Author: Virginia Lieto
Illustrated: Carole Hahn Panzner
Published: Parenesis Publishing.
Age Range: 3 – 8
Younger school aged children will love holding this picture book in their hands. Every page is brightly coloured with large, simple drawings and pastel backgrounds to the broad and spaciously set print. It is a book designed to be read by beginner readers.
Virginia Lieto has produced a beautiful picture book which explores the virtue of patience. Children will relate to the circumstances of our three main characters Faith, Hope and Charity. The three sisters are moving to a new place and must start at a new school. Faith is nervous about her new beginning and fears that she will not find new friends.
The story and characters are deliberately simple and straightforward. Faith’s family is traditionally structured with mum, dad and three sisters. Her family prays together and provides a source of comfort and reassurance when Faith’s first few days at school do not go that well. Children will understand Faith’s fears and tears and empathize with her struggles.
The book is short enough to maintain the interest of young readers but manages to span across three days in Faith’s life as she perseveres and tries to hold onto hope that things will get better. The story is long enough to reinforce the notion of ‘patience’ – of needing to wait sometimes for an answer to our prayers.
I found the final two or three pages to be fun. Faith develops internal strength of character due to the trials she has faced and continues to put her faith in God. The final page is satisfying and made me laugh out loud. Children will love it.
The illustrations of this book are simple and colourful. There is a strong focus on faces which young children will really love. The whole book is vivid and engaging. The setting reflects school life for children in the USA – the school bus, the school canteen. The children wear school uniforms perhaps suggesting a Catholic school.
The story is a vehicle for exploring the virtue of patience, but Faith, Hope and Charity are also demonstrated in turn. This is not a story about naughty children who are disrespectful to the dimwit adults in their lives. Faith’s parents are caring, thoughtful and traditional. Dad goes to work and Mum gets the new house in order. Mum is on hand to provide comfort and Dad leads prayers at the dinner table. It is refreshing and unapologetic in its portrayal of a more traditional family life.
Virginia Lieto has explored the virtues well in this little book.

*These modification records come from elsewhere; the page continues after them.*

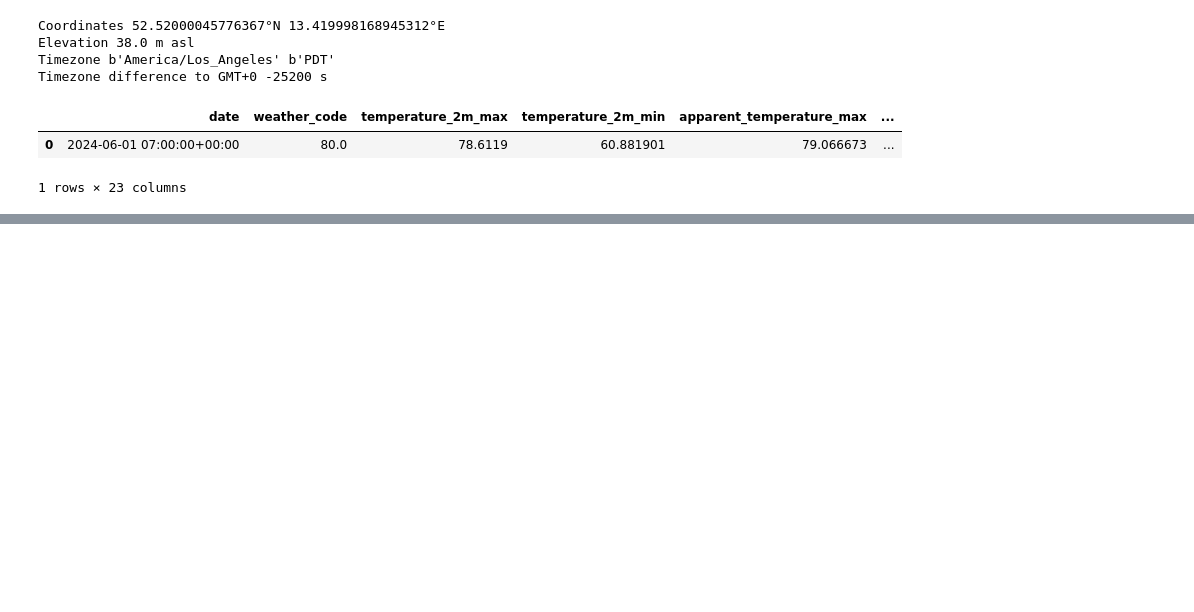
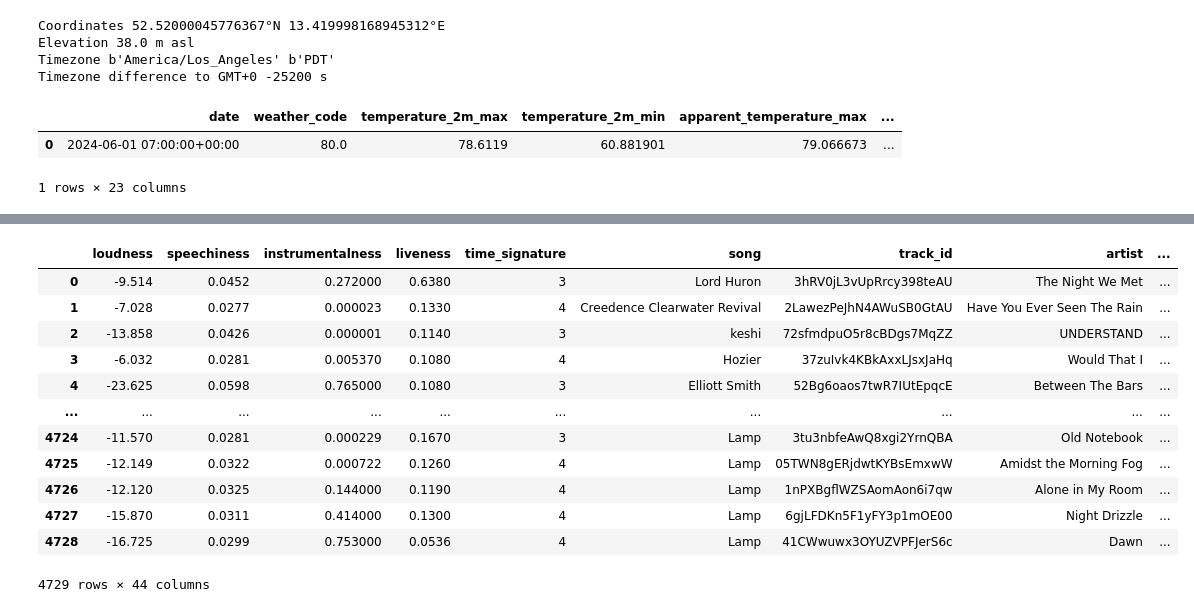
Before and after one commit to mattgraham93/Musical-Weather, a Jupyter notebook: testing.ipynb, the cells around one changed output, grey strips where cells are left out. Drawn from its saved outputs; the diff is of its cells as text; code cells hidden in the pictures; blank space fills up the shorter version.

```diff
--- a/testing.ipynb
+++ b/testing.ipynb
@@ -247,0 +570,24 @@ todays_forecast
+# %%
+import spotify_enrichment
+import pandas as pd
+
+playlist_df = pd.read_csv("spotify_data.csv")
+
+season_music = spotify_enrichment.get_season_music(playlist_df)
+weather_music = spotify_enrichment.get_weather_music(playlist_df)
+# %%
+weather_music
+# %% [output]
+|  | loudness | speechiness | instrumentalness | liveness | time_signature | song | track_id | artist | ... |
+| 0 | -9.514 | 0.0452 | 0.272000 | 0.6380 | 3 | Lord Huron | 3hRV0jL3vUpRrcy398teAU | The Night We Met | ... |
+| 1 | -7.028 | 0.0277 | 0.000023 | 0.1330 | 4 | Creedence Clearwater Revival | 2LawezPeJhN4AWuSB0GtAU | Have You Ever Seen The Rain | ... |
+| 2 | -13.858 | 0.0426 | 0.000001 | 0.1140 | 3 | keshi | 72sfmdpuO5r8cBDgs7MqZZ | UNDERSTAND | ... |
+| 3 | -6.032 | 0.0281 | 0.005370 | 0.1080 | 4 | Hozier | 37zuIvk4KBkAxxLJsxJaHq | Would That I | ... |
+| 4 | -23.625 | 0.0598 | 0.765000 | 0.1080 | 3 | Elliott Smith | 52Bg6oaos7twR7IUtEpqcE | Between The Bars | ... |
+| ... | ... | ... | ... | ... | ... | ... | ... | ... | ... |
+| 4724 | -11.570 | 0.0281 | 0.000229 | 0.1670 | 3 | Lamp | 3tu3nbfeAwQ8xgi2YrnQBA | Old Notebook | ... |
+| 4725 | -12.149 | 0.0322 | 0.000722 | 0.1260 | 4 | Lamp | 05TWN8gERjdwtKYBsEmxwW | Amidst the Morning Fog | ... |
+| 4726 | -12.120 | 0.0325 | 0.144000 | 0.1190 | 4 | Lamp | 1nPXBgflWZSAomAon6i7qw | Alone in My Room | ... |
+| 4727 | -15.870 | 0.0311 | 0.414000 | 0.1300 | 4 | Lamp | 6gjLFDKn5F1yFY3p1mOE00 | Night Drizzle | ... |
+| 4728 | -16.725 | 0.0299 | 0.753000 | 0.0536 | 4 | Lamp | 41CWwuwx3OYUZVPFJerS6c | Dawn | ... |
+4729 rows × 44 columns
```
Also changed, not shown: parts of 39 cells of this notebook, 2 other files.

Not only does she name the children virtuously, but a little puppy named Love also make an appearance, a present from none other than friendly neighbour, Mr Gabriel. The religious references are peppered throughout and therefore provide plenty of opportunities to discuss the virtues. and also the role of Mr Gabriel (Angel?) who drops in a little Love at the end.
This picture book will undoubtedly appeal to young school aged children, teachers, parents and grandparents. It is a great book for prompting discussions of character, virtue, kindness and prayer. It is a book that is simple, but with a story line that creates tension as Faith is tested with the passing of each day. Ultimately it is a book that provides a positive message to children about the virtue of patience and the importance of Faith.
You can purchase Finding Patience through Amazon.
Finding Patience Teacher/Homeschool Resources
- Lead a discussion about Patience:
What does it mean to be Patient?
Can you remember a time when you had to be patient?
Do you think it is hard to be patient sometimes? Why?
- Create an individual or class artwork that depicts Patience. Either decorate the word “Patience” or draw a picture of someone waiting for something.
- Here is an interesting lapbook that can be purchased cheaply through teachers pay teachers.
I would use it in conjunction with a story from the gospels about patience:
Luke 2 41-52: Twelve-year-old Jesus teaching in the temple and then understanding that it was not the right time. He went home with his parents and was obedient to them. Jesus was patient and waited until he was a grown man to teach people about God.
- There is a prayer for patience at the end of the book: say it together as a class or family. Ask children to compose a short prayer to God for patience.
- This wall hanging could be made in conjunction with learning about the fruits of the spirit.
- There are other themes in the book about helping new children to feel welcome – about kindness and caring for others.
- Have you ever been somewhere new, and you didn’t know anyone?
- How did you feel?
- How can you make someone else feel welcome when they are new?
The class could make a poster of ideas, or each child to pin a card on the wall with an idea about helping new people to feel welcome.